I never did much math competition in middle school or high school although I did score well on the MAA competition and on the Math SAT and I went to public junior and high schools that you had to test into. Nonetheless, I have always been fascinated by the world of math geniuses. Richard Rusczyk started a school, Art of Problem Solving, to serve kids who love math, love solving math problems, and maybe want to compete. Richard and I spent an hour diving into the world of elite math competitions and what it takes to succeed in them. I got to scratch the itch that is my fascination with these contests and you get to listen in. A win win.
- Have you always loved math? What's the earliest memory you have of loving math?
- What is Art of Problem Science (AoPS) and what inspired you to start the school?
- What's your experience of math competitions?
- What does it take to score really well on a math competition? How much is brain power, how much is discipline, how much is having seen lots of different problems, how much is tricks and techniques?
- How many hours a day/week do students typically spend preparing for math competitions?
- AoPS is not just about competitions, is it?
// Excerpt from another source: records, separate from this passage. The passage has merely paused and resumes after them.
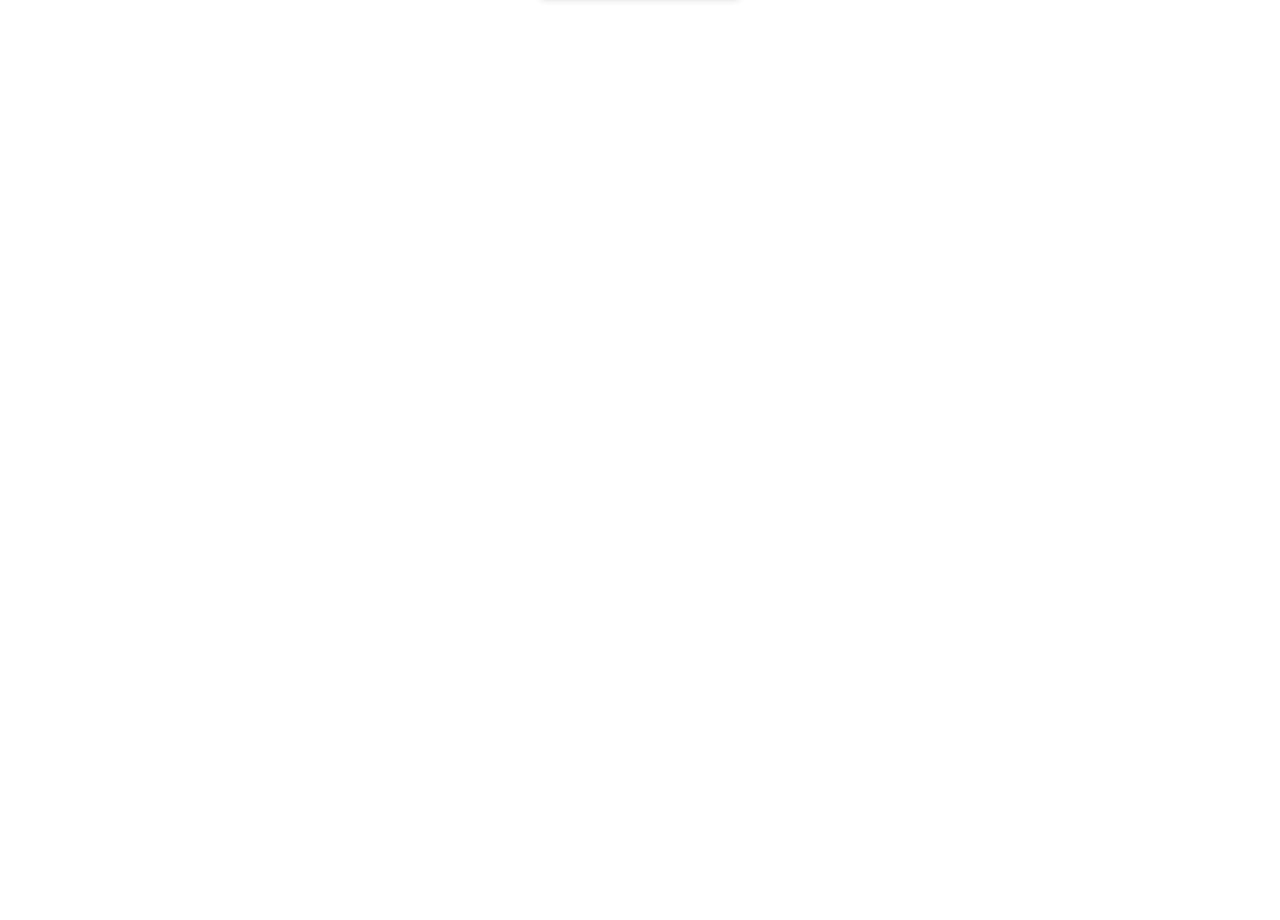
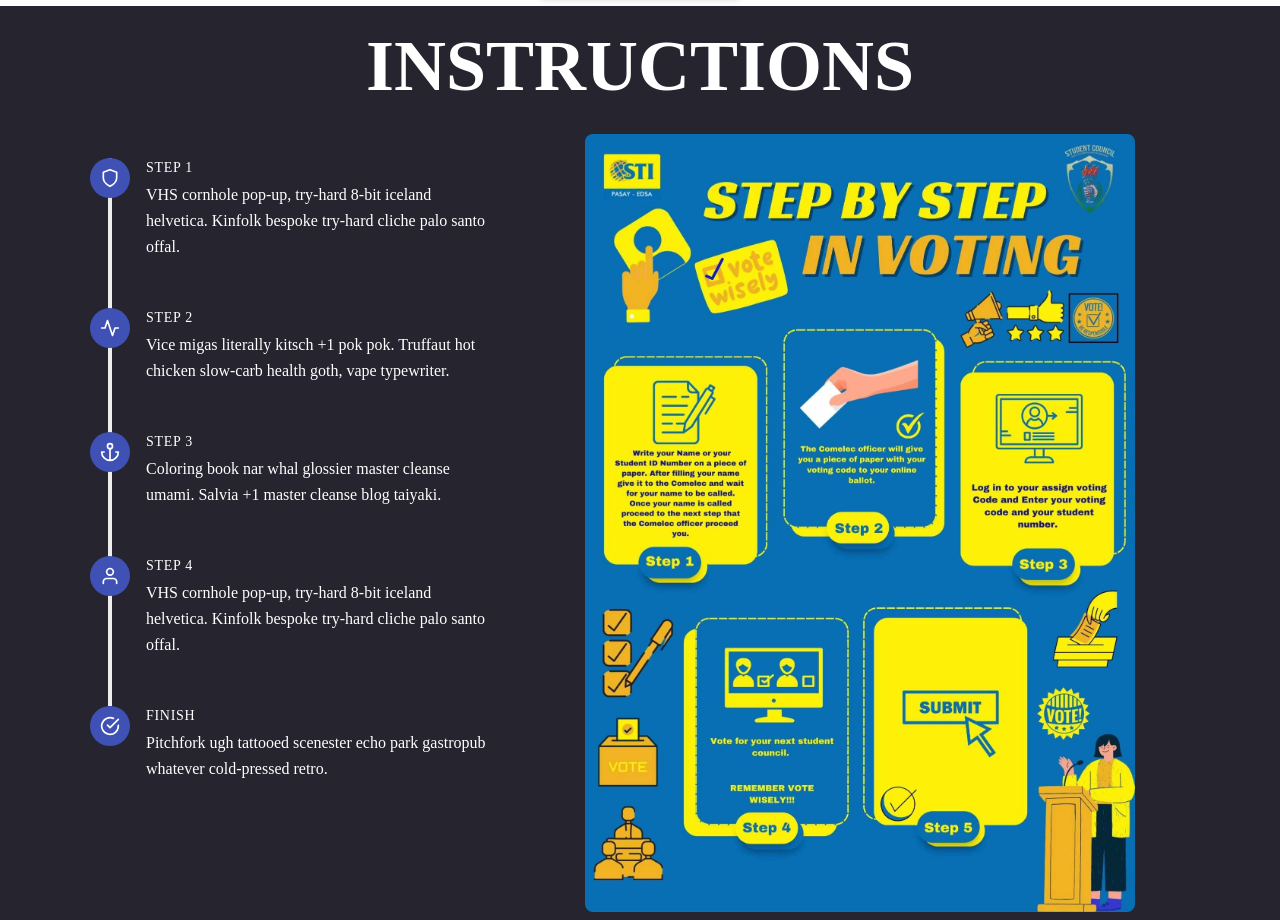
Before and after one commit to Tabrilla/Candidates_Showcase, a React (Vite) app: page / in a window 1280 px wide. Shown: the part 930-1850 px from the top of the page. Before the commit the page ends 936 px from the top, so only its background shows below. Built offline with nearby package versions, Linux system fonts and the light colour scheme; no server answers; the database is empty.

Commit message:
instructions

```diff
--- a/src/App.tsx
+++ b/src/App.tsx
@@ -1,5 +1,5 @@
 import StickyNavbar from "./components/navbar/StickyNavbar"
-import { Heading, OurPartyList } from "./pages"
+import { Heading, Instructions, OurPartyList } from "./pages"
 
 
 export default function App() {
@@ -7,5 +7,6 @@ export default function App() {
     <StickyNavbar/>
     <Heading/>
     <OurPartyList/>
+    <Instructions/>
   </div>
 }
--- a/src/components/cards/PartyListCard.tsx
+++ b/src/components/cards/PartyListCard.tsx
@@ -1,5 +1,4 @@
-import { Card, CardHeader, CardBody, CardFooter, Typography } from "@material-tailwind/react";
-
+import { Card, CardHeader, CardBody, Typography } from "@material-tailwind/react";
 interface PartyListCardProps {
   partyListPicture: string;
   pl_Name: string;
@@ -16,6 +15,7 @@ const PartyListCard: React.FC<PartyListCardProps> = ({ partyListPicture, pl_Name
       >
         <img
           src={partyListPicture}
+
           alt="ui/ux review check"
         />
       </CardHeader>
--- a/src/constants/IMGS.ts
+++ b/src/constants/IMGS.ts
@@ -3,5 +3,6 @@ import MORTEL from '../assets/imgs/Mortel.jpg'
 import TABRILLA from '../assets/imgs/Tabrilla.jpg'
 import CLAUSE from '../assets/imgs/Clause.jpg'
 import NAVILOGO from '../assets/imgs/NavLogoSTI.png'
+import VOTEPROCESS from '../assets/imgs/VoteProcess.jpg'
 
-export default{ ADUAN, MORTEL, TABRILLA, CLAUSE, NAVILOGO }
+export default{ ADUAN, MORTEL, TABRILLA, CLAUSE, NAVILOGO, VOTEPROCESS }
--- /dev/null
+++ b/src/pages/Home/Instructions.tsx
@@ -0,0 +1,106 @@
+import { IMGS } from "../../constants";
+
+const Instructions = () => {
+
+const FontBoldCenter = "text-center font-bold text-white";
+
+  return (
+    <section className="bg-secondary font-serif text-white">
+        <div>
+            <div className={`${FontBoldCenter} items-center text-3xl sm:text-3xl md:text-5xl lg:text-7xl py-6`}>
+                INSTRUCTIONS
+            </div>
+        </div>
+
+
+        <div className="container px-5 py-2 mx-auto flex flex-wrap">
+
+        <div className="flex flex-wrap w-full">
+            <div className="lg:w-2/5 md:w-1/2 md:pr-10 md:py-6">
+
+            <div className="flex relative pb-12">
+                <div className="h-full w-10 absolute inset-0 flex items-center justify-center">
+                <div className="h-full w-1 bg-gray-200 pointer-events-none" />
+                </div>
+                <div className="flex-shrink-0 w-10 h-10 rounded-full bg-indigo-500 inline-flex items-center justify-center text-white relative z-10">
+                <svg fill="none" stroke="currentColor" strokeLinecap="round" strokeLinejoin="round" strokeWidth={2} className="w-5 h-5" viewBox="0 0 24 24">
+                    <path d="M12 22s8-4 8-10V5l-8-3-8 3v7c0 6 8 10 8 10z" />
+                </svg>
+                </div>
+                <div className="flex-grow pl-4">
+                <h2 className="font-medium title-font text-sm mb-1 tracking-wider">STEP 1</h2>
+                <p className="leading-relaxed">VHS cornhole pop-up, try-hard 8-bit iceland helvetica. Kinfolk bespoke try-hard cliche palo santo offal.</p>
+                </div>
+            </div>
+
+            <div className="flex relative pb-12">
+                <div className="h-full w-10 absolute inset-0 flex items-center justify-center">
+                <div className="h-full w-1 bg-gray-200 pointer-events-none" />
+                </div>
+                <div className="flex-shrink-0 w-10 h-10 rounded-full bg-indigo-500 inline-flex items-center justify-center text-white relative z-10">
+                <svg fill="none" stroke="currentColor" strokeLinecap="round" strokeLinejoin="round" strokeWidth={2} className="w-5 h-5" viewBox="0 0 24 24">
+                    <path d="M22 12h-4l-3 9L9 3l-3 9H2" />
+                </svg>
+                </div>
+                <div className="flex-grow pl-4">
+                <h2 className="font-medium title-font text-sm mb-1 tracking-wider">STEP 2</h2>
+                <p className="leading-relaxed">Vice migas literally kitsch +1 pok pok. Truffaut hot chicken slow-carb health goth, vape typewriter.</p>
+                </div>
+            </div>
+
+            <div className="flex relative pb-12">
+                <div className="h-full w-10 absolute inset-0 flex items-center justify-center">
+                <div className="h-full w-1 bg-gray-200 pointer-events-none" />
+                </div>
+                <div className="flex-shrink-0 w-10 h-10 rounded-full bg-indigo-500 inline-flex items-center justify-center text-white relative z-10">
+                <svg fill="none" stroke="currentColor" strokeLinecap="round" strokeLinejoin="round" strokeWidth={2} className="w-5 h-5" viewBox="0 0 24 24">
+                    <circle cx={12} cy={5} r={3} />
+                    <path d="M12 22V8M5 12H2a10 10 0 0020 0h-3" />
+                </svg>
+                </div>
+                <div className="flex-grow pl-4">
+                <h2 className="font-medium title-font text-sm mb-1 tracking-wider">STEP 3</h2>
+                <p className="leading-relaxed">Coloring book nar whal glossier master cleanse umami. Salvia +1 master cleanse blog taiyaki.</p>
+                </div>
+            </div>
+
+            <div className="flex relative pb-12">
+                <div className="h-full w-10 absolute inset-0 flex items-center justify-center">
+                <div className="h-full w-1 bg-gray-200 pointer-events-none" />
+                </div>
+                <div className="flex-shrink-0 w-10 h-10 rounded-full bg-indigo-500 inline-flex items-center justify-center text-white relative z-10">
+                <svg fill="none" stroke="currentColor" strokeLinecap="round" strokeLinejoin="round" strokeWidth={2} className="w-5 h-5" viewBox="0 0 24 24">
+                    <path d="M20 21v-2a4 4 0 00-4-4H8a4 4 0 00-4 4v2" />
+                    <circle cx={12} cy={7} r={4} />
+                </svg>
+                </div>
+                <div className="flex-grow pl-4">
+                <h2 className="font-medium title-font text-sm mb-1 tracking-wider">STEP 4</h2>
+                <p className="leading-relaxed">VHS cornhole pop-up, try-hard 8-bit iceland helvetica. Kinfolk bespoke try-hard cliche palo santo offal.</p>
+                </div>
+            </div>
+
+            <div className="flex relative">
+                <div className="flex-shrink-0 w-10 h-10 rounded-full bg-indigo-500 inline-flex items-center justify-center text-white relative z-10">
+                <svg fill="none" stroke="currentColor" strokeLinecap="round" strokeLinejoin="round" strokeWidth={2} className="w-5 h-5" viewBox="0 0 24 24">
+                    <path d="M22 11.08V12a10 10 0 11-5.93-9.14" />
+                    <path d="M22 4L12 14.01l-3-3" />
+                </svg>
+                </div>
+                <div className="flex-grow pl-4">
+                <h2 className="font-medium title-font text-sm mb-1 tracking-wider">FINISH</h2>
+                <p className="leading-relaxed">Pitchfork ugh tattooed scenester echo park gastropub whatever cold-pressed retro.</p>
+                </div>
+            </div>
+
+            </div>
+            <img className="mx-auto lg:w-2/4 md:w-1/2 object-cover object-center rounded-lg md:mt-0 mt-12" src={IMGS.VOTEPROCESS} alt="step" />
+        </div>
+        </div>
+
+
+    </section>
+  )
+}
+
+export default Instructions
--- a/src/pages/Home/OurPartyList.tsx
+++ b/src/pages/Home/OurPartyList.tsx
@@ -19,7 +19,7 @@ const OurPartyList = () => {
         </div>
 
       <div  className={`${Text} items-center py-2`}>
-        <Button size="lg" className="hover:bg-[#689f38]" >View All Candidates</Button>
+        <Button size="lg" className="hover:bg-[#33691e]" >View All Candidates</Button>
       </div>
     </section>
   )
--- a/src/pages/index.ts
+++ b/src/pages/index.ts
@@ -1,4 +1,5 @@
 import Heading from "./Home/Heading";
 import OurPartyList from "./Home/OurPartyList";
+import Instructions from "./Home/Instructions";
 
-export { Heading, OurPartyList, }
+export { Heading, OurPartyList, Instructions }
```
Also changed, not shown: src/assets/imgs/VoteProcess.jpg (added). Lines whose indentation alone changed are shown as unchanged.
- Brag a bit about how many students you've prepped for competitions who have done really well.
- Tell us about your courses, books, videos, community, and other offerings.
About Richard Rusczyk
Art of Problem Solving was founded by Richard Rusczyk in 2003 to create interactive educational opportunities for avid math students. Richard Rusczyk is one of the co-authors of the Art of Problem Solving classic textbooks, author of Art of Problem Solving's Introduction to Algebra, Introduction to Geometry, and Precalculus textbooks, co-author of Art of Problem Solving's Intermediate Algebra and Prealgebra, one of the co-creators of the Mandelbrot Competition, and a past Director of the USA Mathematical Talent Search. He was a participant in National MATHCOUNTS, a three-time participant in the Math Olympiad Summer Program, and a USA Mathematical Olympiad winner (1989). He graduated from Princeton University in 1993, and worked as a bond trader for D.E. Shaw & Company for four years. AoPS marks Richard's return to his vocation - educating motivated students.
About "Art of Problem Solving"
You find a math problem in a book, or maybe on a contest, or maybe your teacher tells you the problem. You work on it for a half-hour. Then another half-hour. It bugs you and bugs you because you know that other kid who wins all the trophies knows how to do the problem. You want to win the trophies, too, but that's not why you spend another half-hour on the problem. You want to know the answer. More than just the answer, you want to know how to do the problem.
Finally, you give up and look up the answer. The solution mostly makes sense, but you're not entirely satisfied. You may not even know why you're not satisfied. You're not satisfied because the solution didn't answer the most important question...
How would I have thought of that?
The creators of this site were this student once. We were the kids who wanted to win the trophies. We worked hard and became the kids who won the trophies. The trophies are in attics now. The problem-solving skills, the love of mathematics, and the friendships forged with peers with similar interests remain. We've applied the skills we've developed through mathematics to a variety of fields in college, then in the professional world. (More.)